16/08/2007 - Still no reply from Emily2 so I have moved onto Tarna.
The book looks interesting. However, I do have some other books to read before this one. But I'll be as fast as I can, as always. :)
The Reluctant Fundamentalist brought Continental Divide by Seymour Martin Lipset to my mind. He says, “In Europe and Canada, nationality is related to community, one cannot become un-English, or un-Swedish. Being an American, however, is an ideological commitment. It is not a matter of birth. Those who reject American values are un-American.” At first, Changez is all American; he seems to adore the States. He lives his American dream, it’s his golden opportunity. And he’s accepted as such. He’s the golden boy, the one with a Great Future. After 9/11, however, the attitudes change. Because of his appearances and his ethnic background he becomes un-American, a potential enemy. Well, I’m neither Muslim nor American and I haven’t been to the States since July 2001. But I can’t help wondering if USA is changing or has changed since then. Perhaps what Lipset said is now outdated? Maybe it’s not how you feel about the American values anymore but what others think you’re feeling?
I once took a course on American literature. I learned that names are very important and meaningful in American fiction, they often symbolize something else. Magers and Quinn says, “The protaganist is Changez; his girlfriend is Erica. When, after September 11, America changes (ummm... Erica... Changez... get it?) our anti-hero becomes the reluctant fundamentalist of the title.”—The names count, wouldn’t you say?
I like open endings, they imitate life. Even so, the ending of this novel was quite shocking. There are so many possibilities... Oh, I don’t know.
In any case, the book is great. I loved it. Thanks for sharing, smilingheron!
I’ve PM’d kasenka for her address. I’ll mail the book as soon as I get it.
Edit Oct. 2, 2007. Mailed the book today.
EDIT 27.10.2007 I'm sending the book today to iliotropio. Happy reading!

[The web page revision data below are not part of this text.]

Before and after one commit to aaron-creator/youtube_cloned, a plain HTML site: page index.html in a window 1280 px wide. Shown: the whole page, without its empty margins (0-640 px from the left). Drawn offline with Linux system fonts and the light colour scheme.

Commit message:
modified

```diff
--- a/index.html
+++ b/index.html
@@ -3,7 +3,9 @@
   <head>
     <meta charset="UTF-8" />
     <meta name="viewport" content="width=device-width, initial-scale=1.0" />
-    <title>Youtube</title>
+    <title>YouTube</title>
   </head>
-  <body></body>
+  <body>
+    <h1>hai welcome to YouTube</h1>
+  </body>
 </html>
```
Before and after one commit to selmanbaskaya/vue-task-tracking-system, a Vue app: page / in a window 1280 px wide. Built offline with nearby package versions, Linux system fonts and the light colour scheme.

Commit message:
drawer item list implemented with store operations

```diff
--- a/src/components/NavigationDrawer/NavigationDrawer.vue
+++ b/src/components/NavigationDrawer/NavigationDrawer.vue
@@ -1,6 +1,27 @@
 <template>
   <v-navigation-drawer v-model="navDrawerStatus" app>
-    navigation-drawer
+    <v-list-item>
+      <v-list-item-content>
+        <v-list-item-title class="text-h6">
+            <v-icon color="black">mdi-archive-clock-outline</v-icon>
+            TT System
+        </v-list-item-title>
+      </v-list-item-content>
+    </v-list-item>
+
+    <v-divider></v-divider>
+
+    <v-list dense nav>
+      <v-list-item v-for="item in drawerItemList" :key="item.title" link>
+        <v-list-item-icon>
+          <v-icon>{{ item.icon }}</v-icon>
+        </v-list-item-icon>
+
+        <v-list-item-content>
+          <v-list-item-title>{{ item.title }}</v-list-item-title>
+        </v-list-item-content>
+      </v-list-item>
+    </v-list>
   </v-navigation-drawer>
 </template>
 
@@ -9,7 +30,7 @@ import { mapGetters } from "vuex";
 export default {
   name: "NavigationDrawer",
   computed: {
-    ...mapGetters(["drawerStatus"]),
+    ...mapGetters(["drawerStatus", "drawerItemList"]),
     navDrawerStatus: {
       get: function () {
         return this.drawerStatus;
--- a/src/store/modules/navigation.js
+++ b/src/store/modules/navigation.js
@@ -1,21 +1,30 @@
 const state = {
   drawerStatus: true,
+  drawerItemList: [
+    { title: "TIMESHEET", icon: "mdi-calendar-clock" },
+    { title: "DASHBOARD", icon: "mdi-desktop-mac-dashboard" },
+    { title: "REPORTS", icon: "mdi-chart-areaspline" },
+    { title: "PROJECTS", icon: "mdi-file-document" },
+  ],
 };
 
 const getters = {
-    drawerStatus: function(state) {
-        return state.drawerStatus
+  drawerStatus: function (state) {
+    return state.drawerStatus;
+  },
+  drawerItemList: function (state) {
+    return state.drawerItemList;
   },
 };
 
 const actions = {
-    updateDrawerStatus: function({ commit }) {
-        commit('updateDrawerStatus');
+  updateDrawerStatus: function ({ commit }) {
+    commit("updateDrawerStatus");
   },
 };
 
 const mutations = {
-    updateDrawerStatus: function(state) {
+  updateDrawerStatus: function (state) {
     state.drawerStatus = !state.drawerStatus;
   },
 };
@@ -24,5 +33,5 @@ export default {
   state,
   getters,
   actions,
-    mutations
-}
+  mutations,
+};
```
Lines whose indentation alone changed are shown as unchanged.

Thank you so much smilingheron for giving me the chanche to discover this very special story!
On its way to okyrhoe.
I just finished writing a lengthy JE for another post-9/11 book, so let's see what I'll have to say about this one...
I too was a young non-American brought to serve the great educational system of that nation, under the guise of a ‘generous’ scholarship package. I’m very grateful for the opportunity, but like the fictional Changez, I could not avoid feeling that "they" were getting a lot more out of me than they were willing to receive/learn from my own cultural wealth. Not only was I excelling at the academic field I was studying, I was simultaneously attuned to the minutiae of contemporary American popular culture. Meanwhile, though, my colleagues could barely pinpoint my country on the map; they also did not care to learn this information, even if for appearance’s sake. One couldn’t help feeling the exchange as being indeed one-sided. So it was easy for me to get into Changez’ skin.
However, I still feel that the mysterious American should have been given an opportunity to speak up more than he does; "that" side of the ideological argument isn't that deeply portrayed.
Anyway, on a second reading I was able to catch some of the subtleties in Mohsin Hamid’s novel. Besides the play on the character names, there are also numerous direct and indirect metaphorical references to Star Wars as well as the crusades, adding layers of meaning to the novel’s theme. And of course the choice of Flight 417 out of all Tintin titles is no random coincidence either.
Another thing I was able to appreciate better on the second reading is the variation in tone between the old and the reformed Changez. When he recounts the past he speaks with the easygoing diction characteristic of American prose. When he is in the Lahori present, his speech bears the idiosyncrasies of post-colonial English.
Thank you smilingheron for organizing the ray and okyrhoe for all lovely cards!